Dear New Scientist,
I received a letter from you today that opens as follows:
Dear Mr. Rubin,
I admire the boldness of your scientific experiment. You wanted to determine how long you could go without benefiting from the insight and intelligence that New Scientist had been delivering to your door in each weekly issue.
The letter goes on for six more paragraphs before concluding with the following post script:
If you weren’t conducting a “nobel experiment,” I’d be grateful to know the reason you’re not renewing your subscription. Please use the back of the renewal form to let us know where we went wrong, and return it in the pre-stamped envelope.
The letter is signed by your editor, Jeremy Webb.
Well, Mr. Webb, the fact is that none of the circumstances listed above apply. I still receive my issues of New Scientist every week, still read them with as much interest as always.

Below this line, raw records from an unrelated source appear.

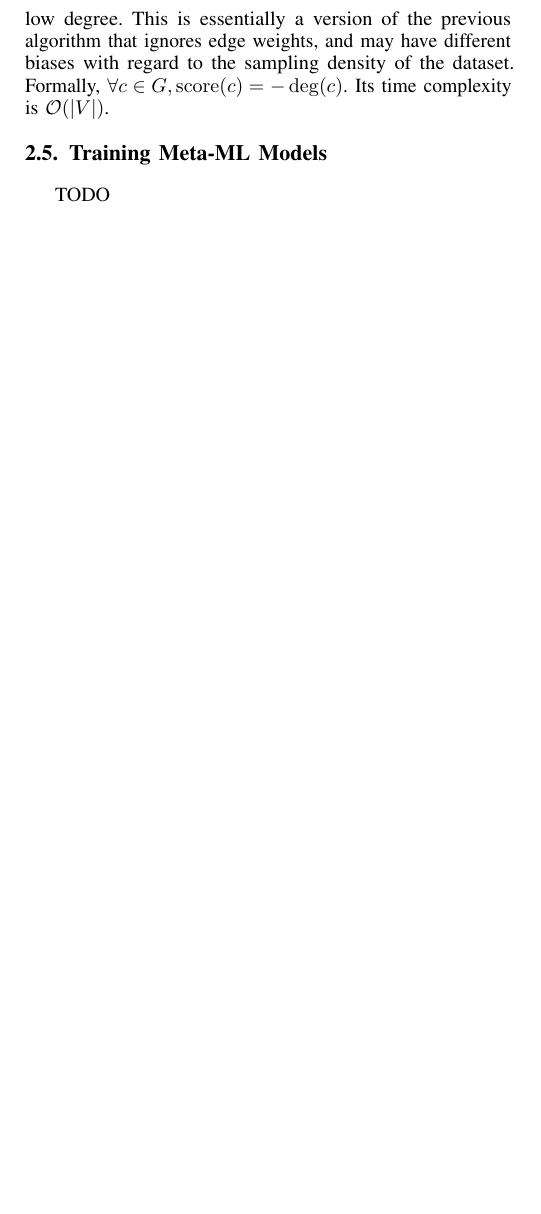
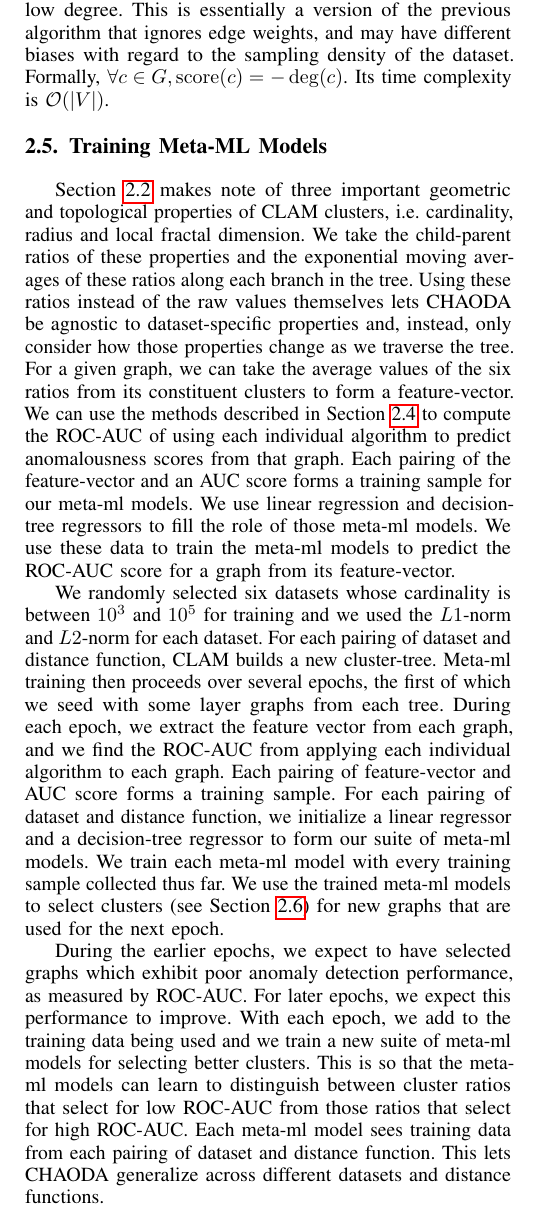
Before and after one commit to URI-ABD/chaoda-paper, a LaTeX paper (paper.tex, which reads sections/2-methods.tex): part of one column of page 6 of 9 before the commit and part of one column of page 6 of 10 after it, cut so that both start at the same text, the shorter picture padded with empty space. Compiled offline with pdfLaTeX.

Commit message:
wrote meta-ml training

```diff
--- a/sections/2-methods.tex
+++ b/sections/2-methods.tex
@@ -304,7 +326,31 @@ Its time complexity is $\mathcal{O}(|V|)$.
 
 \subsection{Training Meta-ML Models}
 \label{subsec:methods:training-meta-ml-models}
-TODO
+
+Section~\ref{subsec:methods:clustering} makes note of three important geometric and topological properties of CLAM clusters, i.e.\ cardinality, radius and local fractal dimension.
+We take the child-parent ratios of these properties and the exponential moving averages of these ratios along each branch in the tree.
+Using these ratios instead of the raw values themselves lets CHAODA be agnostic to dataset-specific properties and, instead, only consider how those properties change as we traverse the tree.
+For a given graph, we can take the average values of the six ratios from its constituent clusters to form a feature-vector.
+We can use the methods described in Section~\ref{subsec:methods:individual-algorithms} to compute the ROC-AUC of using each individual algorithm to predict anomalousness scores from that graph.
+Each pairing of the feature-vector and an AUC score forms a training sample for our meta-ml models.
+We use linear regression and decision-tree regressors to fill the role of those meta-ml models.
+We use these data to train the meta-ml models to predict the ROC-AUC score for a graph from its feature-vector.
+
+We randomly selected six datasets whose cardinality is between $10^3$ and $10^5$ for training and we used the $L1$-norm and $L2$-norm for each dataset.
+For each pairing of dataset and distance function, CLAM builds a new cluster-tree.
+Meta-ml training then proceeds over several epochs, the first of which we seed with some layer graphs from each tree.
+During each epoch, we extract the feature vector from each graph, and we find the ROC-AUC from applying each individual algorithm to each graph.
+Each pairing of feature-vector and AUC score forms a training sample.
+For each pairing of dataset and distance function, we initialize a linear regressor and a decision-tree regressor to form our suite of meta-ml models.
+We train each meta-ml model with every training sample collected thus far.
+We use the trained meta-ml models to select clusters (see Section~\ref{subsec:methods:cluster-selection-for-graphs}) for new graphs that are used for the next epoch.
+
+During the earlier epochs, we expect to have selected graphs which exhibit poor anomaly detection performance, as measured by ROC-AUC.
+For later epochs, we expect this performance to improve.
+With each epoch, we add to the training data being used and we train a new suite of meta-ml models for selecting better clusters.
+This is so that the meta-ml models can learn to distinguish between cluster ratios that select for low ROC-AUC from those ratios that select for high ROC-AUC.
+Each meta-ml model sees training data from each pairing of dataset and distance function.
+This lets CHAODA generalize across different datasets and distance functions.
 
 
 \subsection{Cluster Selection for Graphs}
```
Also changed, not shown: sections/2-methods.tex (134 more changed lines).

The misunderstanding seems to be with how your various systems communicate with one another.
For a year or so now, each of your issues contains a full-page ad for getting New Scientist on the iPad via the Zinio app. Back on May 21, 2011, I finally decided to take you up on the idea of reading New Scientist on the iPad. I subscribed to it via Zinio. Of course, I still received the print issue until my print subscription ran out in October. Certainly you would agree that there is no value in my having both a print and digital subscription, when the digital subscription is perfect for my needs.
It surprises me that a science-minded organization would not have its data-ducks in a row and be able to match digital subscriptions to print subscribers so that when someone switched, you’d know that you hadn’t lost a subscriber, that they had merely changed subscription methods. I don’t think it falls under my responsibility to have to make you aware of this when I do change my subscription methods. I do so here only because I’ve received half a dozen letters asking me why I haven’t renewed. I have renewed, I’ve just renewed digitally.
What is most interesting is that in your letter, you don’t even seems to consider a switch to the digital version a possibility. Instead, you write:
I must assume that your experiment has been “pure”–that you have not been picking up copies of New Scientist at a newsstand.
I have not. I have been getting them through my Zinio subscription. I still read and enjoy each issue of New Scientist. Just not the paper edition.
I hope that future version of this letter will not be necessary because you’ll be able to match data from your Zinio subscriptions to your print subscription. But in the invent that you can’t figure out a way of doing that, at least consider the possibility that some of us like reading New Scientist entirely in digital format.
Jamie Todd Rubin